__Work to be completed__.
Report each line of the entries below that includes "components".

──────────

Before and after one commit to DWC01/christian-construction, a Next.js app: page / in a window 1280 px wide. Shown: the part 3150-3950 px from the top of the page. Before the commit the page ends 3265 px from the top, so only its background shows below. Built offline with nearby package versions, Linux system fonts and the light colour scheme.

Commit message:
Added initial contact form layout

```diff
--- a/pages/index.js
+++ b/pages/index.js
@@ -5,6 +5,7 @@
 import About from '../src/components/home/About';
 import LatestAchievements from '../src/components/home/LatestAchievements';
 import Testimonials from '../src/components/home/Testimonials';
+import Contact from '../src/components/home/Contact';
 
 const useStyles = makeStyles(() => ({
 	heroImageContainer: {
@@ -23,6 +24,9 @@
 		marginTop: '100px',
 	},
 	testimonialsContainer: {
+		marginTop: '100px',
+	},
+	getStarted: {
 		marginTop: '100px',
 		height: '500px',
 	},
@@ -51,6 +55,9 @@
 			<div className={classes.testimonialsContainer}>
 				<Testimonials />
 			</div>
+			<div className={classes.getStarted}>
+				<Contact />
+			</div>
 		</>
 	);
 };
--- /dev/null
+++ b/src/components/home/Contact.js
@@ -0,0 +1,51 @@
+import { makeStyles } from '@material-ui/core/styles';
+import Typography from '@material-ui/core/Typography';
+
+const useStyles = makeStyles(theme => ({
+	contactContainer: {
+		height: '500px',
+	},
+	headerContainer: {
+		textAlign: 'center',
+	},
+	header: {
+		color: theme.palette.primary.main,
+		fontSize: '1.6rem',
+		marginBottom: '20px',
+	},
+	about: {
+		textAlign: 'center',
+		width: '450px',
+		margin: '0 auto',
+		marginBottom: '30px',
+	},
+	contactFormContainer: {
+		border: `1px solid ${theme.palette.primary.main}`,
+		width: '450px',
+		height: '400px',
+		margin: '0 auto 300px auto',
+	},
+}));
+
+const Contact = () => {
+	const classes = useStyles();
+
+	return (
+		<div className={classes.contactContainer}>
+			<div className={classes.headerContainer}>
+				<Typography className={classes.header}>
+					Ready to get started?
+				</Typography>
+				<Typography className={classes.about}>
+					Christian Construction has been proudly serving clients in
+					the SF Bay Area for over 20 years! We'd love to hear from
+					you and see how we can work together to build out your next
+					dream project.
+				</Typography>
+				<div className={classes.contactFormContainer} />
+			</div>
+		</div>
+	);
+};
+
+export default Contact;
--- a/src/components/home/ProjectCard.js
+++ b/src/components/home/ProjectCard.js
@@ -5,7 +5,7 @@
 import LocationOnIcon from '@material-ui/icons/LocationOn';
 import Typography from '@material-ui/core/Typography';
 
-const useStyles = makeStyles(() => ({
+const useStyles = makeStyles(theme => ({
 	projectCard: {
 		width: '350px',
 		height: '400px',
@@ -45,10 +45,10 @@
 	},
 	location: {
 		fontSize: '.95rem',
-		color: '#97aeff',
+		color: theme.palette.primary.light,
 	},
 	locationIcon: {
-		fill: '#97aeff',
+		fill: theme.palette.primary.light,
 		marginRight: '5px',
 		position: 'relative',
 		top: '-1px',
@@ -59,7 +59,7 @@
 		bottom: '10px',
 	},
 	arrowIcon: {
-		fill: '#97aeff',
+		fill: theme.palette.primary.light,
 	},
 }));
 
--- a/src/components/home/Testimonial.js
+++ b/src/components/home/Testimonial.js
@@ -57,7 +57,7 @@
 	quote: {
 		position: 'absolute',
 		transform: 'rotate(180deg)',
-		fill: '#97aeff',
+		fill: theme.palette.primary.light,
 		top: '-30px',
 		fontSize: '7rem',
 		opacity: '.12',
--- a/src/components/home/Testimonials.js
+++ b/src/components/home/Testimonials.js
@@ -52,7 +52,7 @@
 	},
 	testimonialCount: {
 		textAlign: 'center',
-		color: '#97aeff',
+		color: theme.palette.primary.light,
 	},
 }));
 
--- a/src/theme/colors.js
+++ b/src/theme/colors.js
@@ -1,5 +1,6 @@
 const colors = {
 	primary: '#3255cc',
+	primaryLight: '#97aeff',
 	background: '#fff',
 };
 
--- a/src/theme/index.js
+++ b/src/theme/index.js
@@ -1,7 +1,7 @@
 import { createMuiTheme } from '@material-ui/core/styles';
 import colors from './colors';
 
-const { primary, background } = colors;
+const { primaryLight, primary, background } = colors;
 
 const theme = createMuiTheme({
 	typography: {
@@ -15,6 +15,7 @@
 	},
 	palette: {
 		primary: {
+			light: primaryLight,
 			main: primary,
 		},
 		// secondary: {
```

──────────

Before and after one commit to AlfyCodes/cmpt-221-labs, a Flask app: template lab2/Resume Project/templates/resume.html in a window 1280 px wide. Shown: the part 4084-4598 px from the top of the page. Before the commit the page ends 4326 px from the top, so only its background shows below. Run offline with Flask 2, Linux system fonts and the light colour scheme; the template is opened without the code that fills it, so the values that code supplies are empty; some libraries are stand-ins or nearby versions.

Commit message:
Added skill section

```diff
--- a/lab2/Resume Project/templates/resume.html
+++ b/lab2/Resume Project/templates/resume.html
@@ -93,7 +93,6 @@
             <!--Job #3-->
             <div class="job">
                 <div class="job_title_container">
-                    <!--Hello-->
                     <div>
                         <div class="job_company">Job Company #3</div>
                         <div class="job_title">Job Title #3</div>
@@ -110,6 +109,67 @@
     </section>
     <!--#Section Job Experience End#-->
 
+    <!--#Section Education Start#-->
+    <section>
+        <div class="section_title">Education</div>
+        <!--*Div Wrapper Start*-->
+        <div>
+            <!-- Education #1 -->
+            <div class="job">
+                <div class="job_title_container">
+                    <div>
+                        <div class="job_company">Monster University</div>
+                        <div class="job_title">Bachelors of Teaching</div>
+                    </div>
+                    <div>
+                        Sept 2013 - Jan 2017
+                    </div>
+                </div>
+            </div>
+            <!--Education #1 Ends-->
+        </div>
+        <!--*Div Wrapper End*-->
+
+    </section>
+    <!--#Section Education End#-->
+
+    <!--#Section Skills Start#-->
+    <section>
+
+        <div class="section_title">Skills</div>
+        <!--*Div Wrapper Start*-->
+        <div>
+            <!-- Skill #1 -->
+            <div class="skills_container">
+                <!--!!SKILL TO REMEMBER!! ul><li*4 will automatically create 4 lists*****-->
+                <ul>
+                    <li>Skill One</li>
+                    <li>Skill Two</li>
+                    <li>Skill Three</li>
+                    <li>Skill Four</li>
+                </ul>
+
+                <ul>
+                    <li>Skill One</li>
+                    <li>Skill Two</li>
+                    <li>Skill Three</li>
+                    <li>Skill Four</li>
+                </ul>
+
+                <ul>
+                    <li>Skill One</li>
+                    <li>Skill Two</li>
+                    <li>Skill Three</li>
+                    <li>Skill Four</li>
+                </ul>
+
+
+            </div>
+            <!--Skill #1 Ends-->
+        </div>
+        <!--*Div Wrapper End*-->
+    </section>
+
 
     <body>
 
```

──────────

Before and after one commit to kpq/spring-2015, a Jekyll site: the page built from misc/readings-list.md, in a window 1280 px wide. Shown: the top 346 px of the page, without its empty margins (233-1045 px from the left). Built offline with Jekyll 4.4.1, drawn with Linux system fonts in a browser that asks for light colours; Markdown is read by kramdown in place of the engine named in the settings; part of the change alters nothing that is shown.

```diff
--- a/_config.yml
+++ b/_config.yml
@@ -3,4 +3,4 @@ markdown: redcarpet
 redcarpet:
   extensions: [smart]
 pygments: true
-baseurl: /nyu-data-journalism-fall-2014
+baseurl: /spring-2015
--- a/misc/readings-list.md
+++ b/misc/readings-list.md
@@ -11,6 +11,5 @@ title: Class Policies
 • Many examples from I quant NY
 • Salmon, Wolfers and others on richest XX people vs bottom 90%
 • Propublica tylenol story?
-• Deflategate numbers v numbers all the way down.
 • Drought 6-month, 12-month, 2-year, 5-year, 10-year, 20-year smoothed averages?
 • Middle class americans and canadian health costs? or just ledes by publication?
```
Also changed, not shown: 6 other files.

──────────

__Written solution__.
 import About from '../src/components/home/About';
 import LatestAchievements from '../src/components/home/LatestAchievements';
 import Testimonials from '../src/components/home/Testimonials';
+import Contact from '../src/components/home/Contact';
+++ b/src/components/home/Contact.js
--- a/src/components/home/ProjectCard.js
+++ b/src/components/home/ProjectCard.js
--- a/src/components/home/Testimonial.js
+++ b/src/components/home/Testimonial.js
--- a/src/components/home/Testimonials.js
+++ b/src/components/home/Testimonials.js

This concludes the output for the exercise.